Care of Pocket Pets
This month we’re going to discuss the care of pocket pets. Pets that I would consider pocket pets are hamsters, sugar gliders, rats, mice, rabbits, and ferrets. Though care for each of these species may vary, I’ll try to touch on items and foods needed to care for each. Husbandry is everything when looking at owning a pocket pet. Because they will spend most of their time in their cage, their environment is essential to a pocket pet’s health.
First things first, the type of cage you need will vary upon species. Typically, I would not recommend a wire bottom cage unless there are many places available that are flat or smooth surfaced. Wire bottom cages can cause a lot of sores on their feet and can rust quickly. That being said, you will need to keep up on cage cleaning with the plastic bottom cages because there is no place for urine and feces to drain in to. I recommend cleaning out feces and urine every day to every other day. The substrate, or bottom lining of the cage, you select can make a difference in health too. I would steer clear from cedar and pine beddings. In some species, pine can be toxic. The wood shaving beddings have a lot of dust in their packaging. The dust can lead to upper airway disease and infections. I always recommend Care Fresh recycled paper bedding.There is minimal dust using Care Fresh, absorbent, it is easy to clean, and very soft for the feet.
Fresh water should always be available.

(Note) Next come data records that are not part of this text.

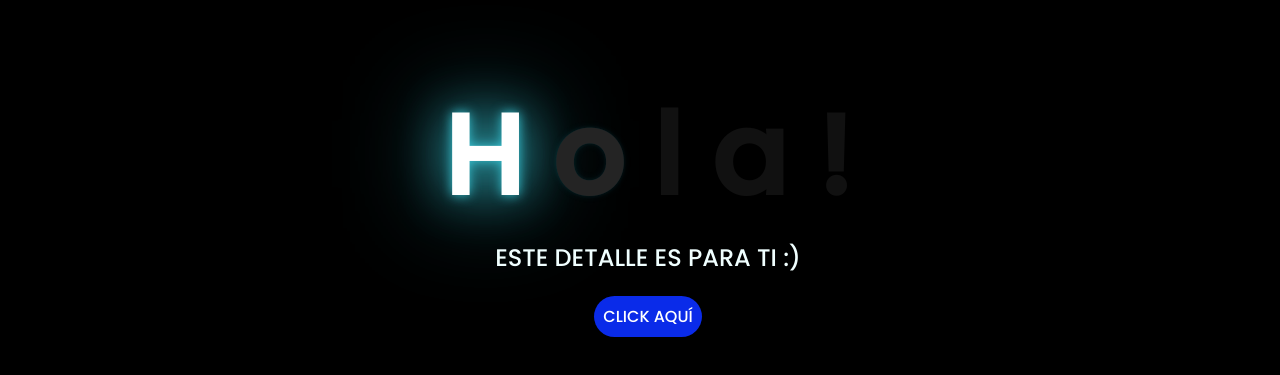
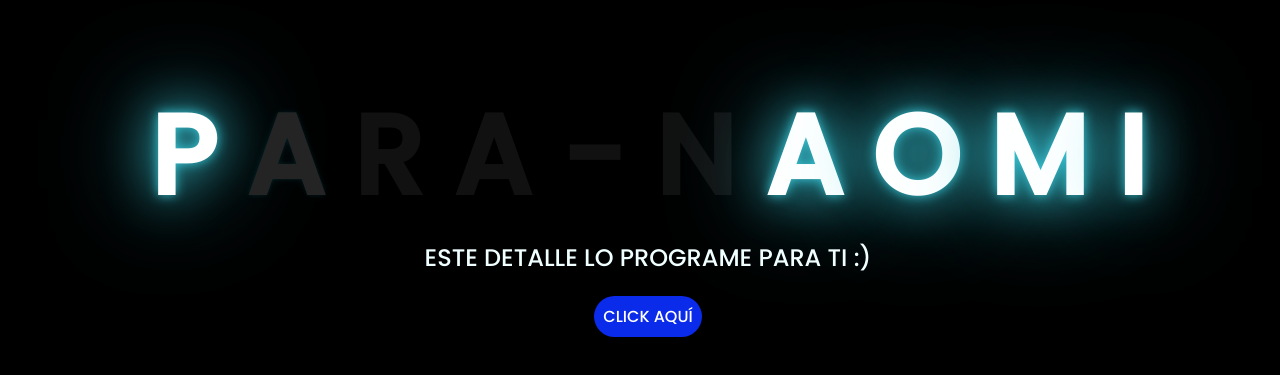
Before and after one commit to fercdev/fercdev.github.io, a plain HTML site: page index.html in a window 1280 px wide. Shown: the part 131-506 px from the top of the page. Drawn offline with Linux system fonts and the light colour scheme.

```diff
--- a/index.html
+++ b/index.html
@@ -12,14 +12,19 @@
 
 <body>
     <div class="greetings">
-        <span>H</span>
-        <span>o</span>
-        <span>l</span>
-        <span>a</span>
-        <span>!</span>
+        <span>P</span>
+        <span>A</span>
+        <span>R</span>
+        <span>A</span>
+        <span>-</span>
+        <span>N</span>
+        <span>A</span>
+        <span>O</span>
+        <span>M</span>
+        <span>I</span>
     </div>
     <div class="description">
-        <span>ESTE DETALLE ES PARA TI :)</span>
+        <span>ESTE DETALLE LO PROGRAME PARA TI :)</span>
     </div>
     <div class="button">
         <button class="botones">
```
Also changed, not shown: flower.html (+1 -1 lines).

I recommend using a drip water bottle rather than a dish. Dishes are easily spilled and then the bedding becomes wet. It is easier for pocket pets to drink from drip water bottles, as well. Food should always be available and old food or water food should be discarded. Most pocket pets will have a pelleted diet available. Rabbits and Guinea Pigs are hind gut fermenters, meaning most of their diets should consist of hay and or vegetables. Sugar Gliders do enjoy fresh fruits and vegetables, as well as protein (Insects.) You should ask the pet store or breeder where you purchase from what diet they feed and or what they recommend feeding once you’re home. I always recommend researching ahead of time before you purchase a pet. Ask yourself; What all you will need and how difficult it is for you to get the things the pet will need.

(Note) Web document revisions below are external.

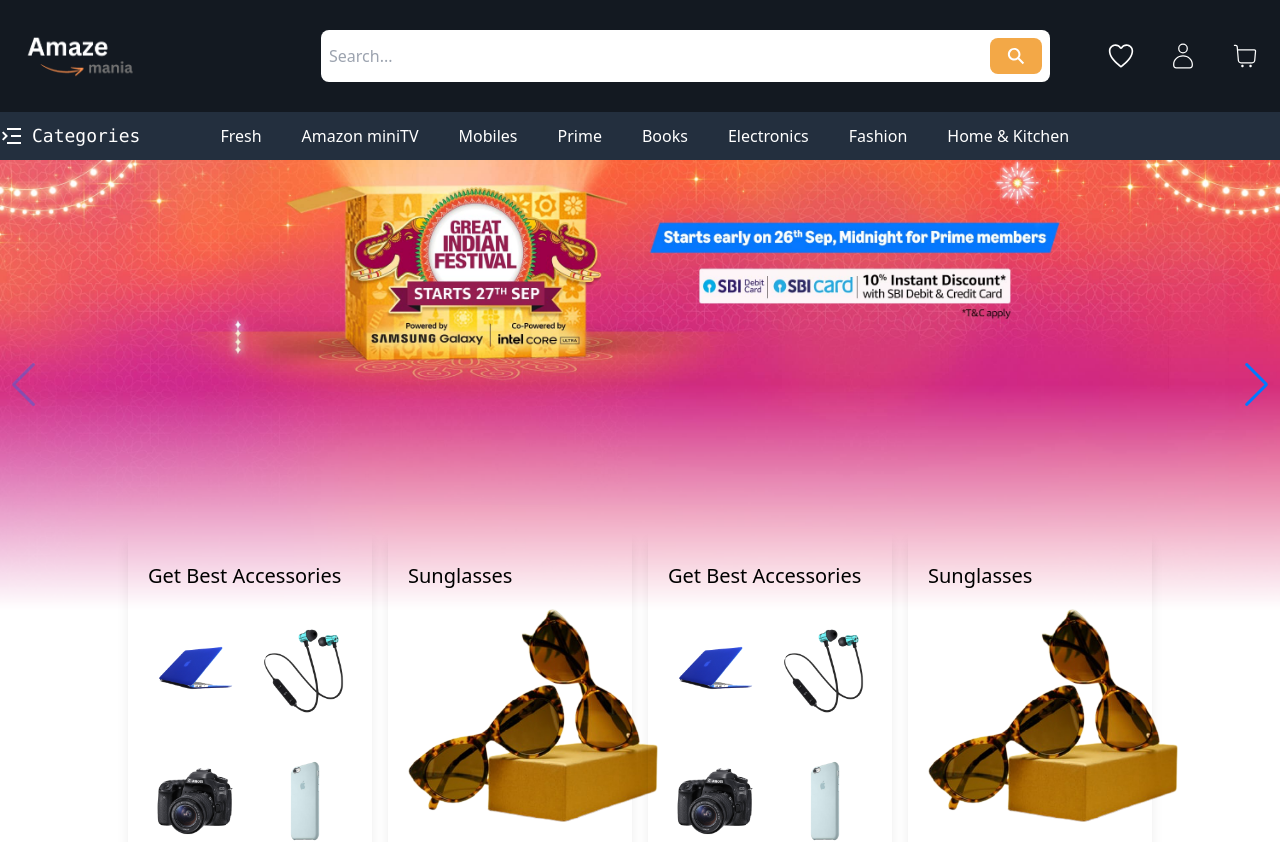
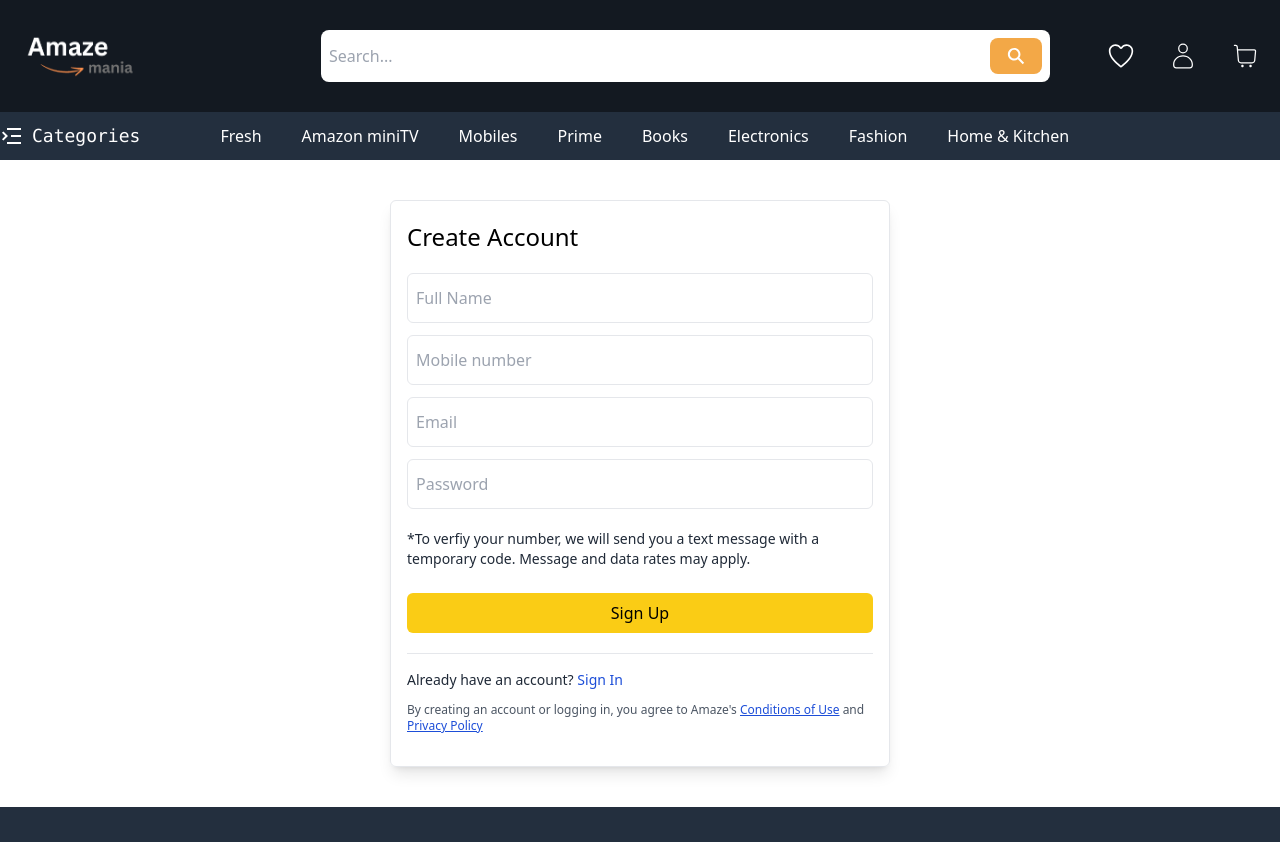
Before and after one commit to vitviki/amaze, a React (Vite) app: page /sign-up in a window 1280 px wide. Shown: the top 842 px of the page. Built offline with nearby package versions, Linux system fonts and the light colour scheme.

Commit message:
impelement UI for login and sign-up

```diff
--- a/src/App.jsx
+++ b/src/App.jsx
@@ -1,11 +1,16 @@
+import { Routes, Route } from "react-router-dom";
 import { Navbar, Footer } from "./components";
-import { Home } from "./pages";
+import { Home, Login, SignUp } from "./pages";
 
 export default function App() {
   return (
     <div>
       <Navbar />
-      <Home />
+      <Routes>
+        <Route path="/login" element={<Login />} />
+        <Route path="/sign-up" element={<SignUp />} />
+        <Route path="/" element={<Home />} />
+      </Routes>
       <Footer />
     </div>
   );
--- /dev/null
+++ b/src/pages/Login.jsx
@@ -0,0 +1,49 @@
+import React from "react";
+import { Link } from "react-router-dom";
+
+const Login = () => {
+  return (
+    <div className="w-full flex justify-center gap-7 my-10 sm:px-0 px-4">
+      <div className="max-w-[500px] min-w-[200px] w-[500px] h-max flex flex-col border rounded-md px-4 py-5 shadow-lg">
+        <h2 className="sm:text-2xl text-xl mb-5 ">Sign In</h2>
+        <form className="w-full flex flex-col gap-3 mb-5">
+          <input
+            type="text"
+            className="w-full border px-2 py-3 rounded-md"
+            placeholder="Email"
+          />
+          <input
+            type="password"
+            className="w-full border px-2 py-3 rounded-md mb-2"
+            placeholder="Password"
+          />
+          <button className="w-full rounded-md flex items-center justify-center py-2 bg-yellow-400">
+            Sign In
+          </button>
+        </form>
+        <hr />
+        <p className="w-full text-xs my-3 text-gray-600">
+          By creating an account or logging in, you agree to Amaze's{" "}
+          <Link to="#" className="text-blue-700 underline">
+            Conditions of Use
+          </Link>{" "}
+          and{" "}
+          <Link to="#" className="text-blue-700 underline">
+            Privacy Policy
+          </Link>
+        </p>
+
+        <p className="mt-5 mb-3 text-sm text-gray-800">New to Amaze?</p>
+
+        <Link
+          to="/sign-up"
+          className="w-full flex justify-center items-center py-1 border rounded-xl"
+        >
+          Create your Amaze account
+        </Link>
+      </div>
+    </div>
+  );
+};
+
+export default Login;
--- /dev/null
+++ b/src/pages/SignUp.jsx
@@ -0,0 +1,57 @@
+import { Link } from "react-router-dom";
+
+const SignUp = () => {
+  return (
+    <div className="w-full flex justify-center my-10 sm:px-0 px-4">
+      <div className="max-w-[500px] min-w-[200px] w-[500px] h-max flex flex-col border rounded-md px-4 py-5 shadow-lg">
+        <h2 className="sm:text-2xl text-xl mb-5 ">Create Account</h2>
+        <form className="w-full flex flex-col gap-3 mb-5">
+          <input
+            type="text"
+            className="w-full border px-2 py-3 rounded-md"
+            placeholder="Full Name"
+          />
+          <input
+            type="number"
+            className="w-full border px-2 py-3 rounded-md"
+            placeholder="Mobile number"
+          />
+          <input
+            type="email"
+            className="w-full border px-2 py-3 rounded-md"
+            placeholder="Email"
+          />
+          <input
+            type="password"
+            className="w-full border px-2 py-3 rounded-md mb-2"
+            placeholder="Password"
+          />
+          <p className="w-full sm:text-sm text-xs mb-3 text-gray-800">
+            *To verfiy your number, we will send you a text message with a
+            temporary code. Message and data rates may apply.
+          </p>
+          <button className="w-full rounded-md flex items-center justify-center py-2 bg-yellow-400">
+            Sign Up
+          </button>
+        </form>
+        <hr />
+        <p className="w-full text-sm mb-3 text-gray-800 mt-4">
+          Already have an account?{" "}
+          <Link className="text-blue-700">Sign In</Link>
+        </p>
+        <p className="w-full text-xs mb-3 text-gray-600">
+          By creating an account or logging in, you agree to Amaze's{" "}
+          <Link to="#" className="text-blue-700 underline">
+            Conditions of Use
+          </Link>{" "}
+          and{" "}
+          <Link to="#" className="text-blue-700 underline">
+            Privacy Policy
+          </Link>
+        </p>
+      </div>
+    </div>
+  );
+};
+
+export default SignUp;
--- a/src/pages/index.js
+++ b/src/pages/index.js
@@ -1,3 +1,5 @@
 import Home from "./Home";
+import Login from "./Login";
+import SignUp from "./SignUp";
 
-export { Home };
+export { Home, Login, SignUp };
```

I find it important for pocket pets to have a few places to burrow or hide within their cages. Most of these species are nocturnal so having a dark place to go during the day is necessary. Hamsters, rats, sugar gliders and ferrets would probably appreciate something soft to relax in like a hammock. Pet stores have many options for cage comforts. Ask your pet store employee what items they use and prefer. This is an easy way to find a reliable product that works best for your pocket pet.
Pocket pets require hands on contact and socialization. Pocket pets appreciate only 1-2 people handling them and bond easily with their owners. With regular handling, it becomes less likely that your pocket pet will bite you. Under socialized pets may be afraid and feel the need to defend themselves. Depending on the species, this is a shorter term commitment that dogs and cats and therefore may be a good first pet choice. However, know that you will have your pocket pet for at least a few years before purchasing.

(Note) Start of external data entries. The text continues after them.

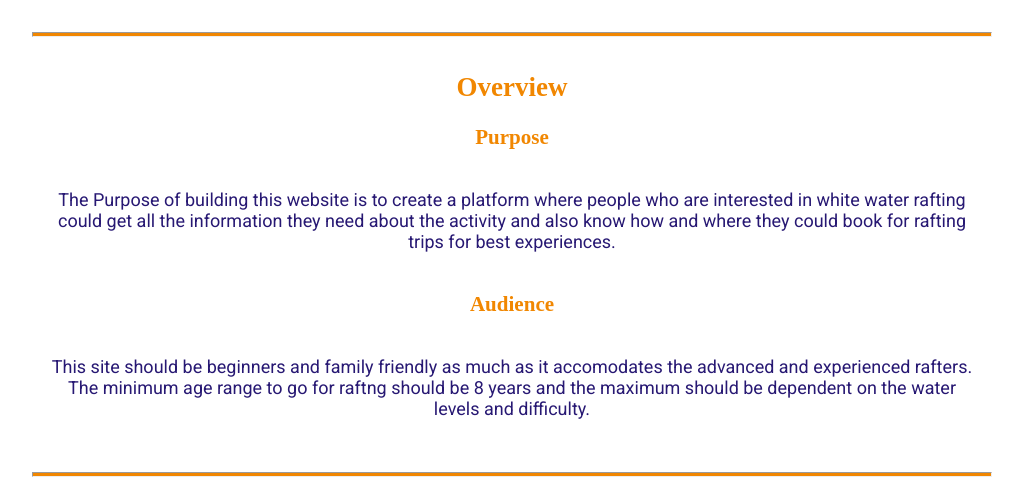
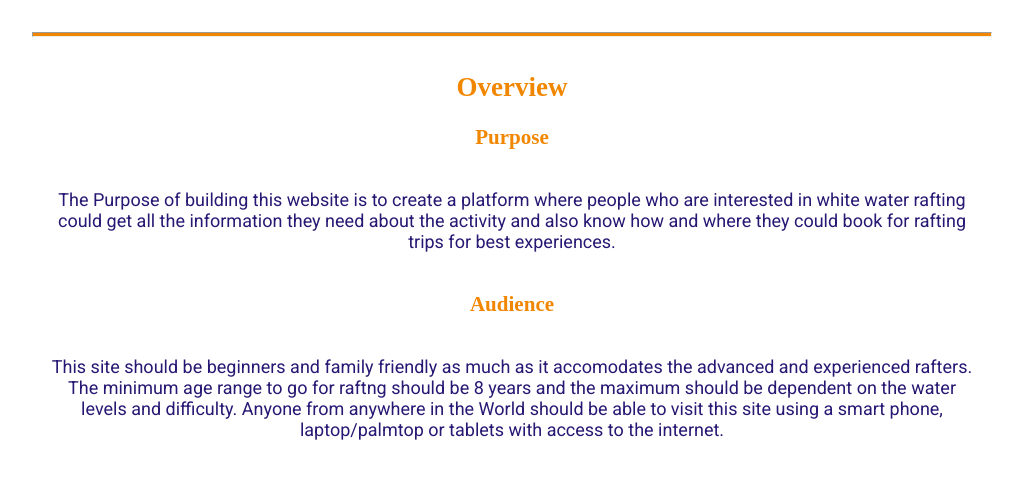
Before and after one commit to jennifermadu/wdd130, a plain HTML site: page wwr/site-plan-rafting.html in a window 1280 px wide. Shown: the part 308-798 px from the top of the page, without its empty margins (128-1151 px from the left). Drawn offline with Linux system fonts and the light colour scheme; a web font is replaced by a local one.

Commit message:
Added correction to site-plan

```diff
--- a/wwr/site-plan-rafting.html
+++ b/wwr/site-plan-rafting.html
@@ -24,7 +24,7 @@
     <!-- change this -->
 
     <h3>Audience</h3>
-    <p>This site should be beginners and family friendly as much as it accomodates the advanced and experienced rafters. The minimum age range to go for raftng should be 8 years and the maximum should be dependent on the water levels and difficulty.
+    <p>This site should be beginners and family friendly as much as it accomodates the advanced and experienced rafters. The minimum age range to go for raftng should be 8 years and the maximum should be dependent on the water levels and difficulty. Anyone from anywhere in the World should be able to visit this site using a smart phone, laptop/palmtop or tablets with access to the internet.
     </p>
     <!-- change this -->
 
```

In short, pocket pets are good for older children and first time pet owners. They are a commitment but not as long term as having a dog or a cat. Doing your research ahead of time before purchasing a pet is alway recommended. Make sure you have the time, space and finances available before your purchase. Pocket pets can be very affectionate towards their owners and require regular handling to maintain a docile nature.
Thanks for reading!
Your Friendly Neighborhood Vet Tech, RVT,CVJ